→ Problem
Each entry needs to be reproduced exactly as it is.

→ Provided records
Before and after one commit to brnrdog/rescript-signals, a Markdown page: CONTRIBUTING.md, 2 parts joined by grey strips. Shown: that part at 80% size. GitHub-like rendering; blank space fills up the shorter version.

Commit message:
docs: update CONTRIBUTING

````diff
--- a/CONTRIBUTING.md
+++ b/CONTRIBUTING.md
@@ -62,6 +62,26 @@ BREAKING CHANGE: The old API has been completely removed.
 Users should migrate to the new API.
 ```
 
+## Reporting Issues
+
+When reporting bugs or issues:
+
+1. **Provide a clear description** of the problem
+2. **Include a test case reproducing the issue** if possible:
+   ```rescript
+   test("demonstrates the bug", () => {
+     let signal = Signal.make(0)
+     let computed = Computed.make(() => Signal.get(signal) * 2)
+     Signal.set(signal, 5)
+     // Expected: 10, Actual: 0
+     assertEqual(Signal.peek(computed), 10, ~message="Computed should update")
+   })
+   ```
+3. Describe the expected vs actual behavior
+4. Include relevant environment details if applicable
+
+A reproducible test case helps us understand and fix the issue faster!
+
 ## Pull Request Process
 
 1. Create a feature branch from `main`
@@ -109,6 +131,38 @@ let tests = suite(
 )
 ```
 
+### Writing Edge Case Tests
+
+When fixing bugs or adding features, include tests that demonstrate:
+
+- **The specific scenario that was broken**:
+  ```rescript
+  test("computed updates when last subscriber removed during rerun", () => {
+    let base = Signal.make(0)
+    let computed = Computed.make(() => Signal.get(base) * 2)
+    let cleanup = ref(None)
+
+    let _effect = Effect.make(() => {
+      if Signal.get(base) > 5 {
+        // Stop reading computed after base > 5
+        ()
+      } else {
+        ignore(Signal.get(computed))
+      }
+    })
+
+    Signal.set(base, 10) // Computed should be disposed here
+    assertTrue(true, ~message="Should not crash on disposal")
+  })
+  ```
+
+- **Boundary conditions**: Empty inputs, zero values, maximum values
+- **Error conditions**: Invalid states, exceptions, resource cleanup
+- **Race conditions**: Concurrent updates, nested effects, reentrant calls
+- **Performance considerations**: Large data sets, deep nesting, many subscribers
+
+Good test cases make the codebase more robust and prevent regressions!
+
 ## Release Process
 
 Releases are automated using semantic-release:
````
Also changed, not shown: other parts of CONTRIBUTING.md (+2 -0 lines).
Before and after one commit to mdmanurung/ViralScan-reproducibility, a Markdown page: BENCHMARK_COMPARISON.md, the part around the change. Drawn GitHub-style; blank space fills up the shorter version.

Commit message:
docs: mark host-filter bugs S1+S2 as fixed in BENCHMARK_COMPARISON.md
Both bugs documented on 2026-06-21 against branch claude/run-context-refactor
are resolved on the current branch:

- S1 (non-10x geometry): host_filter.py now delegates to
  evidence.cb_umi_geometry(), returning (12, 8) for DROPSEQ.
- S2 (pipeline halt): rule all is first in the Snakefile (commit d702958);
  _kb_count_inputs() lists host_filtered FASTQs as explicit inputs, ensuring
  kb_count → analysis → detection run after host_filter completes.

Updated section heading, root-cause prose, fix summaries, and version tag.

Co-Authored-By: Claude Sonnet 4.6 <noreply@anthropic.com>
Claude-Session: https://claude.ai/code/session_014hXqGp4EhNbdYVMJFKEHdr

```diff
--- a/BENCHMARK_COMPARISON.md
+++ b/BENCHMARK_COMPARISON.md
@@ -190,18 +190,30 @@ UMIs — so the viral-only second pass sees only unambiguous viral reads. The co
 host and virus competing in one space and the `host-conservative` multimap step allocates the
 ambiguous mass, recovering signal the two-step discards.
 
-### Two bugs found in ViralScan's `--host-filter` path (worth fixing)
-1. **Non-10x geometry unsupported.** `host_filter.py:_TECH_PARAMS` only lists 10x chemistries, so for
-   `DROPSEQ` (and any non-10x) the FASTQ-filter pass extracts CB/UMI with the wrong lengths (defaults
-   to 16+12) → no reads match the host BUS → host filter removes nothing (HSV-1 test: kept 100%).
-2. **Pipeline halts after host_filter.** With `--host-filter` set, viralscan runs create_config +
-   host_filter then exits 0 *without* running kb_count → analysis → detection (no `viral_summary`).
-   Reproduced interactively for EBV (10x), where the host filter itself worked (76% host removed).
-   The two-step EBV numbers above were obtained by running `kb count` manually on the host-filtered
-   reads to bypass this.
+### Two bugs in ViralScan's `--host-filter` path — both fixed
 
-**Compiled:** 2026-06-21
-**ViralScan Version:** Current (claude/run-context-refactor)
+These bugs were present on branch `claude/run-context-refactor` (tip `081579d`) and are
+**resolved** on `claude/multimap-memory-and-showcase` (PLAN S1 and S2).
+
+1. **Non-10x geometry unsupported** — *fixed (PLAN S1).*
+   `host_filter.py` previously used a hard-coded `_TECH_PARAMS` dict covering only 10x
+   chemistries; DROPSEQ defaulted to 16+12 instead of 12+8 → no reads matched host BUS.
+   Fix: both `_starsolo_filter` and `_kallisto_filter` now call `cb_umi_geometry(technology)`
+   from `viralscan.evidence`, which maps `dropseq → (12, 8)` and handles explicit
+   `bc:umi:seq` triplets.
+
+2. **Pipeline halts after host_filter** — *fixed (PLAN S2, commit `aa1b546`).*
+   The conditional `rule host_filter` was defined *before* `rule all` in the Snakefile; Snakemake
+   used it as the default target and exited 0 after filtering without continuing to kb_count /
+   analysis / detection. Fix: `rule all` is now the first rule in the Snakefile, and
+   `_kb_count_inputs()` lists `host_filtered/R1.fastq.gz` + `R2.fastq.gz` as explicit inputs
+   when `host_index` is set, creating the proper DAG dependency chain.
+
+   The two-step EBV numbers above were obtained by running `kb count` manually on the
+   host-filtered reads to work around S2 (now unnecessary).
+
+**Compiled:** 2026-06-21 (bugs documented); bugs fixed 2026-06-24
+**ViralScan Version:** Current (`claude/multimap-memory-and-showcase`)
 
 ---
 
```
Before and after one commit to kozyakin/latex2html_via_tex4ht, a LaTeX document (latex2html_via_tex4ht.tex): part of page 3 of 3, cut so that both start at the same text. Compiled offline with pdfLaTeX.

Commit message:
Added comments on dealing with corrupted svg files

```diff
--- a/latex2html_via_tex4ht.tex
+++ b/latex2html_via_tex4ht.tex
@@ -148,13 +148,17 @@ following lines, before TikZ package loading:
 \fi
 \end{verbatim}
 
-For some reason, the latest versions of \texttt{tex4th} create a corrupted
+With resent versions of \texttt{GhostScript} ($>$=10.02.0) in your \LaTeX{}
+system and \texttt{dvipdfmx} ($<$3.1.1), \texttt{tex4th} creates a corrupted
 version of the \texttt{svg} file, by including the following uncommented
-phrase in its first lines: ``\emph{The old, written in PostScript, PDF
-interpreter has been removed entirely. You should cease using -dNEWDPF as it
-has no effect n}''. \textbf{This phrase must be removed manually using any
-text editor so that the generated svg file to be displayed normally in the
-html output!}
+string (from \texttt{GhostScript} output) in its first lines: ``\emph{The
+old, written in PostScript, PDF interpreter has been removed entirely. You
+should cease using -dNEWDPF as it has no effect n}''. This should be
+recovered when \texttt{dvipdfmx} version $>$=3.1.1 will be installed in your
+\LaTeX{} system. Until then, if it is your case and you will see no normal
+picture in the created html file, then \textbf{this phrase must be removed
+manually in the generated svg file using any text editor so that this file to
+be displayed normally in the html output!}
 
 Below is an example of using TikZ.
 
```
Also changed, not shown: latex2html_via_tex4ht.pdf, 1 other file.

→ Solution to this problem
Before and after one commit to brnrdog/rescript-signals, a Markdown page: CONTRIBUTING.md, 2 parts joined by grey strips. Shown: that part at 80% size. GitHub-like rendering; blank space fills up the shorter version.

Commit message:
docs: update CONTRIBUTING

````diff
--- a/CONTRIBUTING.md
+++ b/CONTRIBUTING.md
@@ -62,6 +62,26 @@ BREAKING CHANGE: The old API has been completely removed.
 Users should migrate to the new API.
 ```
 
+## Reporting Issues
+
+When reporting bugs or issues:
+
+1. **Provide a clear description** of the problem
+2. **Include a test case reproducing the issue** if possible:
+   ```rescript
+   test("demonstrates the bug", () => {
+     let signal = Signal.make(0)
+     let computed = Computed.make(() => Signal.get(signal) * 2)
+     Signal.set(signal, 5)
+     // Expected: 10, Actual: 0
+     assertEqual(Signal.peek(computed), 10, ~message="Computed should update")
+   })
+   ```
+3. Describe the expected vs actual behavior
+4. Include relevant environment details if applicable
+
+A reproducible test case helps us understand and fix the issue faster!
+
 ## Pull Request Process
 
 1. Create a feature branch from `main`
@@ -109,6 +131,38 @@ let tests = suite(
 )
 ```
 
+### Writing Edge Case Tests
+
+When fixing bugs or adding features, include tests that demonstrate:
+
+- **The specific scenario that was broken**:
+  ```rescript
+  test("computed updates when last subscriber removed during rerun", () => {
+    let base = Signal.make(0)
+    let computed = Computed.make(() => Signal.get(base) * 2)
+    let cleanup = ref(None)
+
+    let _effect = Effect.make(() => {
+      if Signal.get(base) > 5 {
+        // Stop reading computed after base > 5
+        ()
+      } else {
+        ignore(Signal.get(computed))
+      }
+    })
+
+    Signal.set(base, 10) // Computed should be disposed here
+    assertTrue(true, ~message="Should not crash on disposal")
+  })
+  ```
+
+- **Boundary conditions**: Empty inputs, zero values, maximum values
+- **Error conditions**: Invalid states, exceptions, resource cleanup
+- **Race conditions**: Concurrent updates, nested effects, reentrant calls
+- **Performance considerations**: Large data sets, deep nesting, many subscribers
+
+Good test cases make the codebase more robust and prevent regressions!
+
 ## Release Process
 
 Releases are automated using semantic-release:
````
Also changed, not shown: other parts of CONTRIBUTING.md (+2 -0 lines).
Before and after one commit to mdmanurung/ViralScan-reproducibility, a Markdown page: BENCHMARK_COMPARISON.md, the part around the change. Drawn GitHub-style; blank space fills up the shorter version.

Commit message:
docs: mark host-filter bugs S1+S2 as fixed in BENCHMARK_COMPARISON.md
Both bugs documented on 2026-06-21 against branch claude/run-context-refactor
are resolved on the current branch:

- S1 (non-10x geometry): host_filter.py now delegates to
  evidence.cb_umi_geometry(), returning (12, 8) for DROPSEQ.
- S2 (pipeline halt): rule all is first in the Snakefile (commit d702958);
  _kb_count_inputs() lists host_filtered FASTQs as explicit inputs, ensuring
  kb_count → analysis → detection run after host_filter completes.

Updated section heading, root-cause prose, fix summaries, and version tag.

Co-Authored-By: Claude Sonnet 4.6 <noreply@anthropic.com>
Claude-Session: https://claude.ai/code/session_014hXqGp4EhNbdYVMJFKEHdr

```diff
--- a/BENCHMARK_COMPARISON.md
+++ b/BENCHMARK_COMPARISON.md
@@ -190,18 +190,30 @@ UMIs — so the viral-only second pass sees only unambiguous viral reads. The co
 host and virus competing in one space and the `host-conservative` multimap step allocates the
 ambiguous mass, recovering signal the two-step discards.
 
-### Two bugs found in ViralScan's `--host-filter` path (worth fixing)
-1. **Non-10x geometry unsupported.** `host_filter.py:_TECH_PARAMS` only lists 10x chemistries, so for
-   `DROPSEQ` (and any non-10x) the FASTQ-filter pass extracts CB/UMI with the wrong lengths (defaults
-   to 16+12) → no reads match the host BUS → host filter removes nothing (HSV-1 test: kept 100%).
-2. **Pipeline halts after host_filter.** With `--host-filter` set, viralscan runs create_config +
-   host_filter then exits 0 *without* running kb_count → analysis → detection (no `viral_summary`).
-   Reproduced interactively for EBV (10x), where the host filter itself worked (76% host removed).
-   The two-step EBV numbers above were obtained by running `kb count` manually on the host-filtered
-   reads to bypass this.
+### Two bugs in ViralScan's `--host-filter` path — both fixed
 
-**Compiled:** 2026-06-21
-**ViralScan Version:** Current (claude/run-context-refactor)
+These bugs were present on branch `claude/run-context-refactor` (tip `081579d`) and are
+**resolved** on `claude/multimap-memory-and-showcase` (PLAN S1 and S2).
+
+1. **Non-10x geometry unsupported** — *fixed (PLAN S1).*
+   `host_filter.py` previously used a hard-coded `_TECH_PARAMS` dict covering only 10x
+   chemistries; DROPSEQ defaulted to 16+12 instead of 12+8 → no reads matched host BUS.
+   Fix: both `_starsolo_filter` and `_kallisto_filter` now call `cb_umi_geometry(technology)`
+   from `viralscan.evidence`, which maps `dropseq → (12, 8)` and handles explicit
+   `bc:umi:seq` triplets.
+
+2. **Pipeline halts after host_filter** — *fixed (PLAN S2, commit `aa1b546`).*
+   The conditional `rule host_filter` was defined *before* `rule all` in the Snakefile; Snakemake
+   used it as the default target and exited 0 after filtering without continuing to kb_count /
+   analysis / detection. Fix: `rule all` is now the first rule in the Snakefile, and
+   `_kb_count_inputs()` lists `host_filtered/R1.fastq.gz` + `R2.fastq.gz` as explicit inputs
+   when `host_index` is set, creating the proper DAG dependency chain.
+
+   The two-step EBV numbers above were obtained by running `kb count` manually on the
+   host-filtered reads to work around S2 (now unnecessary).
+
+**Compiled:** 2026-06-21 (bugs documented); bugs fixed 2026-06-24
+**ViralScan Version:** Current (`claude/multimap-memory-and-showcase`)
 
 ---
 
```
Before and after one commit to kozyakin/latex2html_via_tex4ht, a LaTeX document (latex2html_via_tex4ht.tex): part of page 3 of 3, cut so that both start at the same text. Compiled offline with pdfLaTeX.

Commit message:
Added comments on dealing with corrupted svg files

```diff
--- a/latex2html_via_tex4ht.tex
+++ b/latex2html_via_tex4ht.tex
@@ -148,13 +148,17 @@ following lines, before TikZ package loading:
 \fi
 \end{verbatim}
 
-For some reason, the latest versions of \texttt{tex4th} create a corrupted
+With resent versions of \texttt{GhostScript} ($>$=10.02.0) in your \LaTeX{}
+system and \texttt{dvipdfmx} ($<$3.1.1), \texttt{tex4th} creates a corrupted
 version of the \texttt{svg} file, by including the following uncommented
-phrase in its first lines: ``\emph{The old, written in PostScript, PDF
-interpreter has been removed entirely. You should cease using -dNEWDPF as it
-has no effect n}''. \textbf{This phrase must be removed manually using any
-text editor so that the generated svg file to be displayed normally in the
-html output!}
+string (from \texttt{GhostScript} output) in its first lines: ``\emph{The
+old, written in PostScript, PDF interpreter has been removed entirely. You
+should cease using -dNEWDPF as it has no effect n}''. This should be
+recovered when \texttt{dvipdfmx} version $>$=3.1.1 will be installed in your
+\LaTeX{} system. Until then, if it is your case and you will see no normal
+picture in the created html file, then \textbf{this phrase must be removed
+manually in the generated svg file using any text editor so that this file to
+be displayed normally in the html output!}
 
 Below is an example of using TikZ.
 
```
Also changed, not shown: latex2html_via_tex4ht.pdf, 1 other file.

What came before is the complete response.